During his lifetime, Mills’s critics would frequently attribute his political heresies or methodological transgressions to the impediment of having grown up and gone to college in Texas. An acerbic reviewer of The Sociological Imagination conjured up an image of Mills as a “burly cowpuncher on the long, slow ride from the Panhandle of Texas to Columbia University, carrying in his saddle-bag some books which he reads with absorption while his horse trots along.” Mills was enraged by this kind of ad hominem attack. He wrote the editor of the American Sociological Review, which had published the article, “I haven’t been in Texas for twenty years, except to lecture once or twice; I am rather frightened of horses and certainly wouldn’t attempt to ride one.” In 1960 he wrote in a letter to the publisher Carl Marzani, “I am not ‘a Texan’ any more than I am ‘a New Yorker.’ In fact there are several places where I feel much more ‘at home’ than either, all of them outside the USA.”

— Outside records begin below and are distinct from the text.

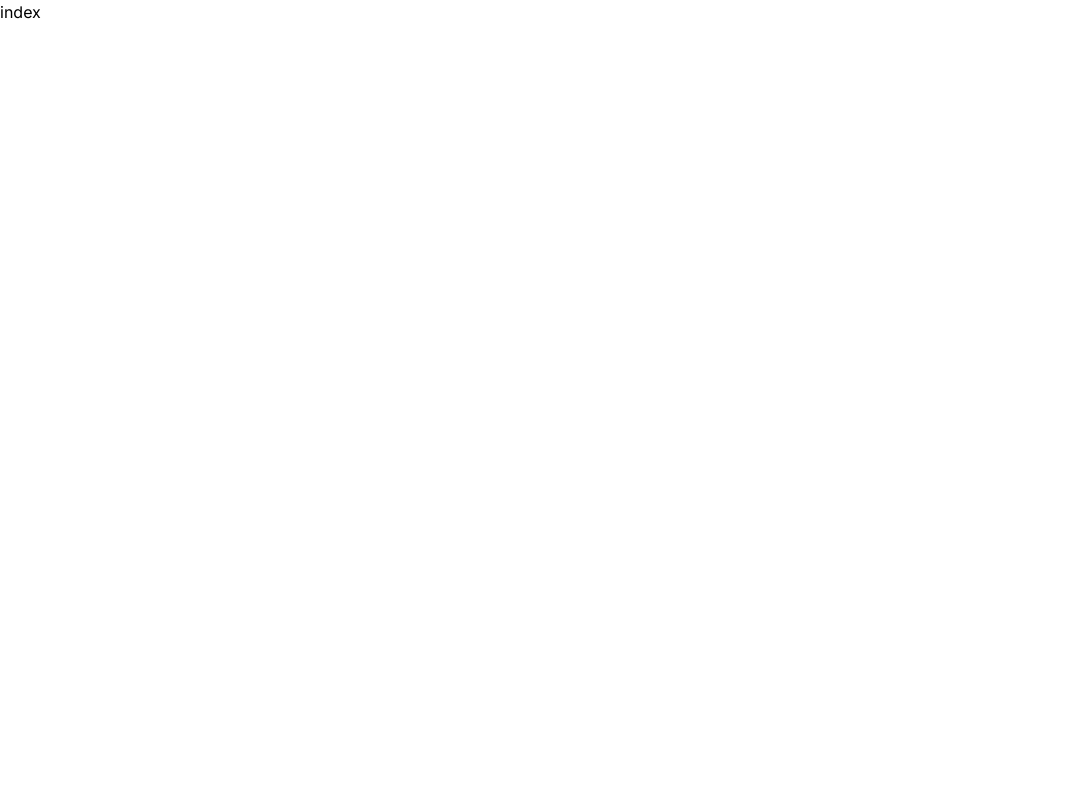
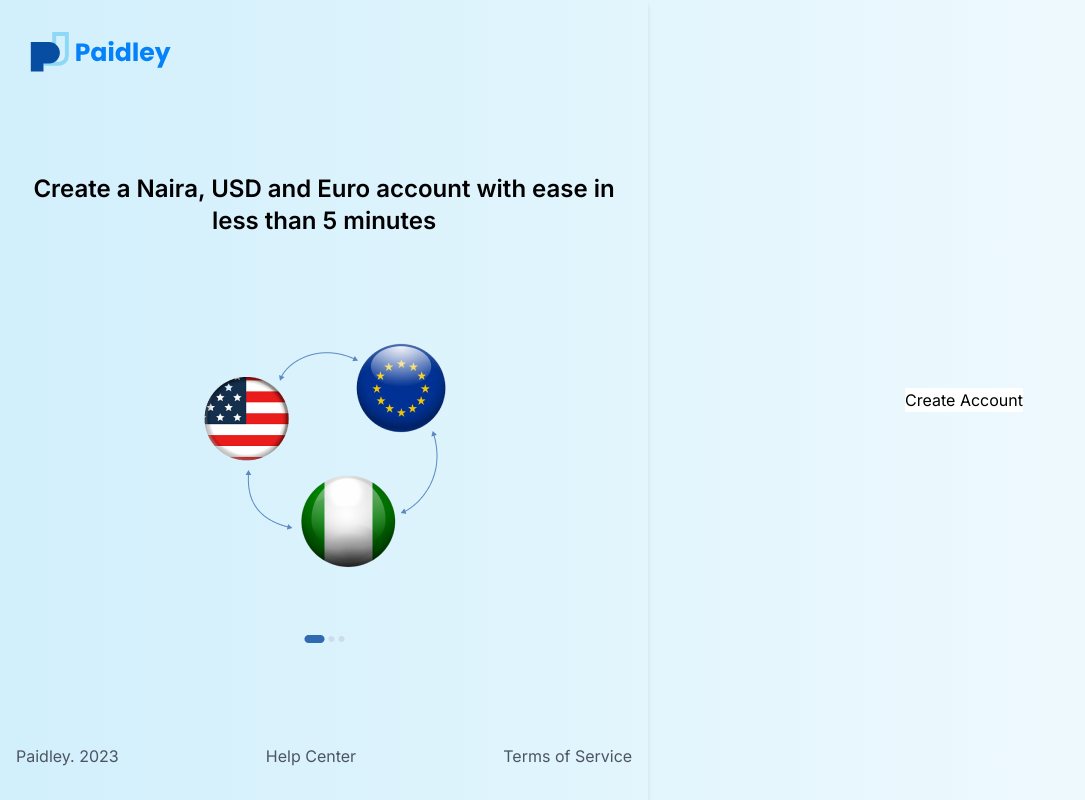
Before and after one commit to superwaih/paidley, a Next.js app: page /register in a window 1280 px wide. Shown: the whole page, without its empty margins (0-1085 px from the left). Built offline with nearby package versions, Linux system fonts and the light colour scheme.

Commit message:
started register form

```diff
--- a/components/dashboard/EmptyState.jsx
+++ b/components/dashboard/EmptyState.jsx
@@ -1,8 +1,14 @@
+import { ArrowDouble } from '@/public/svgs/Arrow-double'
 import React from 'react'
 
 const EmptyState = () => {
   return (
-    <div>EmptyState</div>
+    <div className=' flex flex-col justify-center items-center py-8'>
+       <div className='rounded-full bg-[#EAF0F6] p-4'>
+       <ArrowDouble />
+       </div>
+        <p className='gray-text'>You dont have any transaction</p>
+    </div>
   )
 }
 
--- a/components/dashboard/TransactionsTable.jsx
+++ b/components/dashboard/TransactionsTable.jsx
@@ -1,4 +1,5 @@
 import React from 'react'
+import EmptyState from './EmptyState'
 import SingleTransaction from './SingleTransaction'
 
 const mocktrans = [
@@ -62,10 +63,13 @@ const TransactionsTable = () => {
             <h3 className='text-[#4C5561] font-semibold'>Status</h3>
 
         </div>
-        <div>
+        {/* <div>
             {mocktrans.map((trans) =>(
                 <SingleTransaction transaction={trans} key={trans.id} />
             ))}
+        </div> */}
+        <div className='flex justify-center items-center'>
+            <EmptyState />
         </div>
         </div>
   )
--- a/pages/register/index.js
+++ b/pages/register/index.js
@@ -1,9 +1,45 @@
-import React from 'react'
+import React from "react";
+import Image from "next/image";
+import Logo from "../../public/svgs/logo.svg";
+import RegisterImage from "../../public/auth-images/register-one.png"
+const RegisterPage = () => {
+  return (
+    <div className="bg-gradient-to-r h-screen from-[#8DD8F7]/40 to-[#8DD8F7]/10 h-full flex justify-evenly">
+      <div className="w-full shadow-md flex flex-col justify-between px-4 py-8 space-y-12 h-full ">
+        <Image width={0} height={0} src={Logo} alt="" />
+        <div>
+          <h3 className="text-center text-2xl text-black font-semibold">
+            Create a Naira, USD and Euro account with ease in less than 5
+            minutes
+          </h3>
+        </div>
+        <div className="flex items-center justify-center">
+          <Image
+            width={0}
+            height={0}
+            src={RegisterImage}
+            alt=""
+          />
+        </div>
 
-const index = () => {
-  return (
-    <div>index</div>
-  )
-}
+        <div className="flex justify-between w-full gray-text">
+          <h3>Paidley. 2023</h3>
+          <p>Help Center</p>
+          <p>Terms of Service</p>
+        </div>
+      </div>
+      <div className=" w-full flex items-center justify-center">
+      <div className="bg-white " >
+        <h3>Create Account</h3>
+        <form>
 
-export default index
+        </form>
+      </div>
+      </div>
+
+
+    </div>
+  );
+};
+
+export default RegisterPage;
--- a/styles/globals.css
+++ b/styles/globals.css
@@ -8,7 +8,10 @@ html,body{
     font-family: 'Inter', sans-serif;
     scroll-behavior: smooth;
 }
-
+.register-bg{
+    background: radial-gradient(54.86% 303.97% at 89.63% 18.57%, #8DD8F7 44.79%, #8DD8F7 53.65%);
+    filter: blur(400px);
+}
 @layer base{
     .normal-text{
         @apply text-[#283341]
```
Also changed, not shown: public/auth-images/register-one.png (added).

But in his correspondence and unpublished autobiographical writings, some of which take the form of letters to an imaginary Russian friend that he called Tovarich, Mills fully acknowledged how important his Texas roots were. He believed that he could see America more clearly because he came from a region that was still experiencing the changes that had already occurred in New York or Chicago. What was hidden to others by its very ubiquity was still